Tall Grass Prairie Bread Company is well-known in and around Winnipeg for its gooey cinnamon buns and its organic local baking and preserves, suffusing the marketplace at the Forks and its Wolseley neighbourhood with the aroma of fresh baking.
As Paul and Tabitha Langel sit down to enjoy some of the homemade soup from their Tall Grass Bakery at the Forks, they describe the journey they embarked on nearly three decades ago with their church community and their business partners, Lyle and Kathy Barkman. They don’t highlight the long hours, the incredibly hard work, or the surprising twists and turns, but rather the critical role of faith, prayer and the support of their faith community on this journey.
Tabitha, a former social worker, and Paul, a former teacher, are long-time members of the Grain of Wheat Church-Community. In the late 1980s, the church was studying food and land issues.
“Back then, farmers were still getting the same price for a bushel of wheat that they got a hundred years ago,” Tabitha recalls. “A record number of small farms were being sold and agri-business was taking off.”
A small bread co-op grew out of the church’s concerns and its desire for a more communal life in its neighbourhood. It used a local church’s kitchen and baked bread every Saturday morning. The group of bakers decided to invest in a mill and purchase grain directly from local organic farmers. ”We did this for philosophical reasons, but none of us were prepared for how much better the bread tasted,” says Tabitha.
“The demand for the bread became too overwhelming,” she says. “We were baking up to 100 loaves on Saturday and on Wednesday I baked another 60.”
People began to question whether they should try to form a business and support more farmers, eventually bringing the issue to the church community.

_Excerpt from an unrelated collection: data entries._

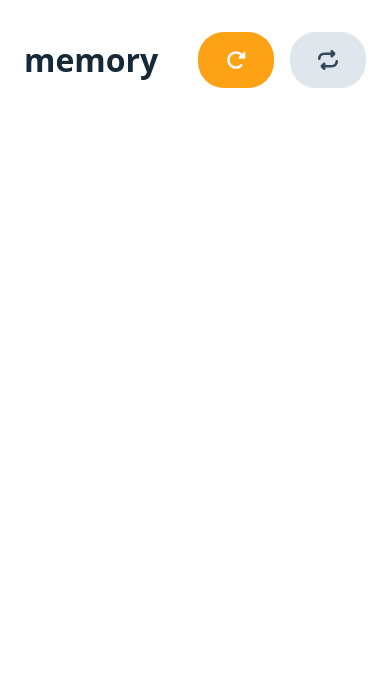
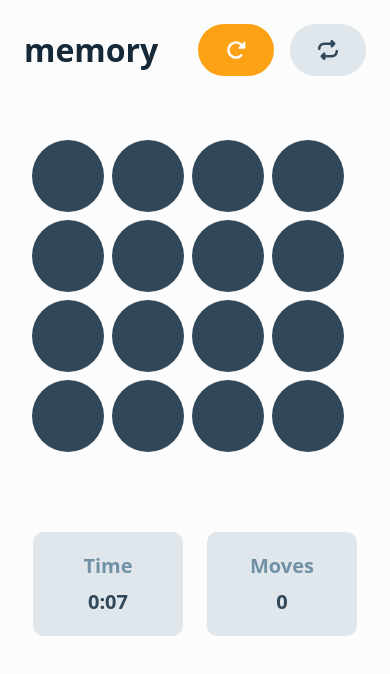
Before and after one commit to oussamataima/memory_game, a Vue app: page /play in a window 390 px wide. Shown: the top 674 px of the page. Built offline with nearby package versions, Linux system fonts and the light colour scheme.

Commit message:
fix desing for responsive

```diff
--- a/package.json
+++ b/package.json
@@ -16,7 +16,6 @@
     "@fortawesome/free-regular-svg-icons": "^6.6.0",
     "@fortawesome/free-solid-svg-icons": "^6.6.0",
     "@fortawesome/vue-fontawesome": "^3.0.8",
-    "pinia": "^2.1.7",
     "tailwind-merge": "^2.4.0",
     "vue": "^3.4.29",
     "vue-router": "^4.3.3"
--- a/src/components/Circle.vue
+++ b/src/components/Circle.vue
@@ -11,12 +11,9 @@ const props = defineProps<{
 const classes = computed(() => {
     const { variant , grid } = props;
     let v =  variant === "hidden" ? "bg-tealBlue" : variant === "visible" ? "bg-lightGray" : "bg-yellowOrange";
-    let g = grid == 4 ? "size-[72px] md:size-[118px]" : "size-[47px] md:size-[82px] ";
+    let g = grid == 4 ? "size-[72px] md:size-[100px]" : "size-[47px] md:size-[82px] ";
     return g + " " + v
 })
-// watch(props, () => {
-//     console.log(props.variant);
-// })
 
 </script>
 <template>
--- a/src/main.ts
+++ b/src/main.ts
@@ -1,7 +1,6 @@
 import './assets/main.css'
 
 import { createApp } from 'vue'
-import { createPinia } from 'pinia'
 
 /* import the fontawesome core */
 import { library } from '@fortawesome/fontawesome-svg-core'
@@ -16,7 +15,7 @@ import { faFutbol,  faAnchor, faFlask, faSun, faHandSpock, faBug, faMoon, faSnow
 
 import App from './App.vue'
 import router from './router'
-import { faHandSparkles } from '@fortawesome/free-solid-svg-icons/faHandSparkles'
+
 
 const app = createApp(App)
 
@@ -24,7 +23,6 @@ const app = createApp(App)
 library.add(faFutbol,faAnchor,faFlask,faSun,faHandSpock,faBug,faMoon,faSnowflake,faLiraSign,faCar,faCat,faStar,faHandshake,faFaceSmile,faPizzaSlice,faFire,faBroom,faPlane,faRepeat,faRotateRight)
 
 
-app.use(createPinia())
 app.component('font-awesome-icon', FontAwesomeIcon)
 app.use(router)
 app.mount('#app')
--- a/src/router/index.ts
+++ b/src/router/index.ts
@@ -13,7 +13,7 @@ const router = createRouter({
       path: '/play',
       name: 'play',
       component: () => import('../views/PlayView.vue'),
-      props: (route) => ({grid: Number(route.query.grid), theme: String(route.query.theme), numPlayers: Number(route.query.numPlayers)}),
+      props: (route) => ({grid: Number(route.query.grid) || 4, theme: String(route.query.theme) || "numbers", numPlayers: Number(route.query.numPlayers) || 1}),
     }
   ]
 })
--- a/src/views/HomeView.vue
+++ b/src/views/HomeView.vue
@@ -24,7 +24,7 @@ function changeNumPlayers(num: number) {
 
 <template>
   <main class="min-h-screen">
-    <header class="pt-14 pb-7">
+    <header class=" pb-7">
       <h1 class="text-center text-white text-[32px] font-bold">memory</h1>
     </header>
     <section
@@ -72,8 +72,8 @@ function changeNumPlayers(num: number) {
     </section>
   </main>
 </template>
-<style scoped>
+<style >
 body {
-  @apply bg-darkBlue;
+  background-color: #152938 !important;
 }
 </style>
--- a/src/views/PlayView.vue
+++ b/src/views/PlayView.vue
@@ -124,9 +124,9 @@ function isAllMatched() {
 }
 const classes = computed(() => {
   if (props.grid === 4) {
-    return { a: "mt-[106px]", b: "mt-[126px]", c: "max-w-[532px]" };
+    return { a: "mt-20", b: "mt-20", c: "max-w-[532px]" };
   } else {
-    return { a: "mt-[85px]", b: "mt-[102px]", c: "max-w-[572px]" };
+    return { a: "mt-20", b: "mt-20", c: "max-w-[572px]" };
   }
 
 });
@@ -141,6 +141,7 @@ function Restart() {
   timer.value = 0;
   currentPlayer.value = 1;
   gameFinished.value = false;
+  players.value = players.value.map((player) => ({ ...player, points: 0 }));
   clearInterval(timerInterval);
   timerInterval = setInterval(() => {
     timer.value = timer.value + 1000;
@@ -151,18 +152,18 @@ function Restart() {
 
 <template>
   <main class="container">
-    <header class="flex justify-between items-center mt-8">
+    <header class="flex justify-between items-center mt-6">
       <h1 class="text-center text-darkBlue text-[32px] font-bold">memory</h1>
       <div class="flex gap-4">
         <button
-          class="bg-yellowOrange text-white rounded-3xl py-3.5 px-7 font-bold text-xl hover:bg-[#FFB84A] transition"
+          class="bg-yellowOrange text-white rounded-3xl py-3 px-7 font-bold text-xl hover:bg-[#FFB84A] transition"
           @click="Restart"
         >
           <span class="hidden md:block">Restart</span>
           <font-awesome-icon class="md:hidden" :icon="['fas', 'rotate-right']" />
         </button>
         <button
-          class="bg-darkLightGray text-tealBlue rounded-3xl py-3.5 px-7 font-bold text-xl hover:text-white hover:bg-darkerTealBlue transition"
+          class="bg-darkLightGray text-tealBlue rounded-3xl py-3 px-7 font-bold text-xl hover:text-white hover:bg-darkerTealBlue transition"
           @click="() => {
             router.push({ name: 'home' });
           }"
@@ -175,9 +176,8 @@ function Restart() {
     <section
       :class="
         twMerge(
-          'flex gap-3 md:gap-4 flex-wrap max-w-[572px] mx-auto mt-16',
-          classes.a,
-          classes.c
+          'flex gap-2 md:gap-4 flex-wrap max-w-[327px]  mx-auto mt-16',
+          grid === 4 ? 'md:max-w-[532px]' : 'md:max-w-[572px]'
         )
       "
     >
@@ -202,22 +202,22 @@ function Restart() {
     </section>
     <section
       v-if="props.numPlayers === 1"
-      :class="twMerge('flex gap-6 mx-auto w-fit', classes.b)"
+      :class="twMerge('flex gap-6 mx-auto w-fit mb-6', classes.b)"
     >
       <div
-        class="flex justify-between items-center md:min-w-[255px] bg-darkLightGray p-5 rounded-[10px]"
+        class="flex flex-col md:flex-row justify-between gap-2 items-center md:min-w-[255px] bg-darkLightGray p-5 rounded-[10px] w-[150px] md:w-auto"
       >
         <span class="text-blueDarkGray text-xl font-bold">Time</span>
         <span class="text-tealBlue text-xl font-bold">{{ formatTime(timer) }}</span>
       </div>
       <div
-        class="flex justify-between items-center md:min-w-[255px] bg-darkLightGray p-5 rounded-[10px]"
+        class="flex flex-col md:flex-row justify-between gap-2 items-center md:min-w-[255px] bg-darkLightGray p-5 rounded-[10px] w-[150px] md:w-auto"
       >
         <span class="text-blueDarkGray text-xl font-bold">Moves</span>
         <span class="text-tealBlue text-xl font-bold">{{ moveCount }}</span>
       </div>
     </section>
-    <section v-else :class="twMerge('flex gap-6 mx-auto w-fit', classes.b)">
+    <section v-else :class="twMerge('flex gap-3 mx-auto w-fit mb-6', classes.b)">
       <PlayerTurn
         v-for="i in props.numPlayers"
         :player="i"
@@ -234,8 +234,8 @@ function Restart() {
     />
   </main>
 </template>
-<style scoped>
+<style >
 body {
-  background-color: #fcfcfc;
+  background-color: #fcfcfc !important;
 }
 </style>
--- a/tailwind.config.js
+++ b/tailwind.config.js
@@ -15,6 +15,7 @@ export default {
         DEFAULT: "1.5rem",
         sm: "2rem",
         md: "3.5rem",
+        xl: "0",
 
       }
     },
```
Also changed, not shown: text.txt (deleted), 2 other files (tests, documents, lock files or other folders).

“A group of five of us solidified with not a single business course between us,” says Tabitha, whose resolve for an ethical loaf of bread never wavered.
When the bank would not give them a loan to purchase a bakery, many in the bread co-op lent them money and they took out personal loans.
“We had a vision for a dreamy kind of neighbourhood bakery,” Tabitha recalls.
They would all keep their part-time jobs.
“But nobody had prepared us for success,” says Paul. “On opening day, there were at least 200 people and they had baked only 30 loaves of bread, a few dozen muffins and two-dozen cinnamon buns.”
At its fifth anniversary, Tall Grass Prairie decided to throw a party and invite all the farmers. About 400 people came, and when the farmers were introduced, people cheered. The farmers were visibly moved.
“We never had any idea that the bakery would grow into a medium-sized business,” says Paul.
Together with the Barkmans, who work at the Wolseley site, they employ nearly 60 people. From the beginning, the bakery has always been about doing what is just and what is good for the land and for the people.
“Our philosophy is hugely shaped by the community and our faith,” Paul says. “It is a challenge how to be fair to everyone, to ensure that farmers and everyone get paid a fair living, and that we still make a decent living.”
Tall Grass Prairie farmers get 14 cents for every loaf, and every couple of years Tall Grass staff try to visit their farm suppliers.
“By far the greatest challenge as owners is to stay on the same page, stay honest and still meet for communion with each other on Sundays,” says Paul. “Any time human beings do things this intense together, there are rough stretches.”
To get them through those stretches, the partners have relied on the help of mediation whenever they felt the need. They have also relied heavily on their church community.
Twelve years ago, when they were invited to open at the Forks, a stipulation was that they had to be open on Sundays. Their church community encouraged and supported them in this.
“It has proven to be the right decision, but it has also been a strain,” Tabitha says. “I knew a rabbi whose family shops here and he told us, ‘Remember God made the sabbath for us and not us for the sabbath.’ Eleven years later, it still is a challenge.
“The rabbi came by a while ago,” she adds, “and said, ‘I hear you miss church many Sundays. Private prayer and praying with your people are two different things, so my daughter is coming to work on Sundays so you can go to church.’ That germinated the idea that we would experiment with scheduling our Muslim, Jewish and Christian employees according to their religious days. So now we have a Jewish baker who bakes on Sundays. It has made a lot of difference.”
“It is never not a struggle to live your faith in the workplace,” says Paul.
“But the joy is immense,” Tabitha hastens to add. “There is respect in the workplace. You get a sense the staff enjoy coming to work. We guard the culture of the workplace very carefully.”
--Posted Feb. 12, 2014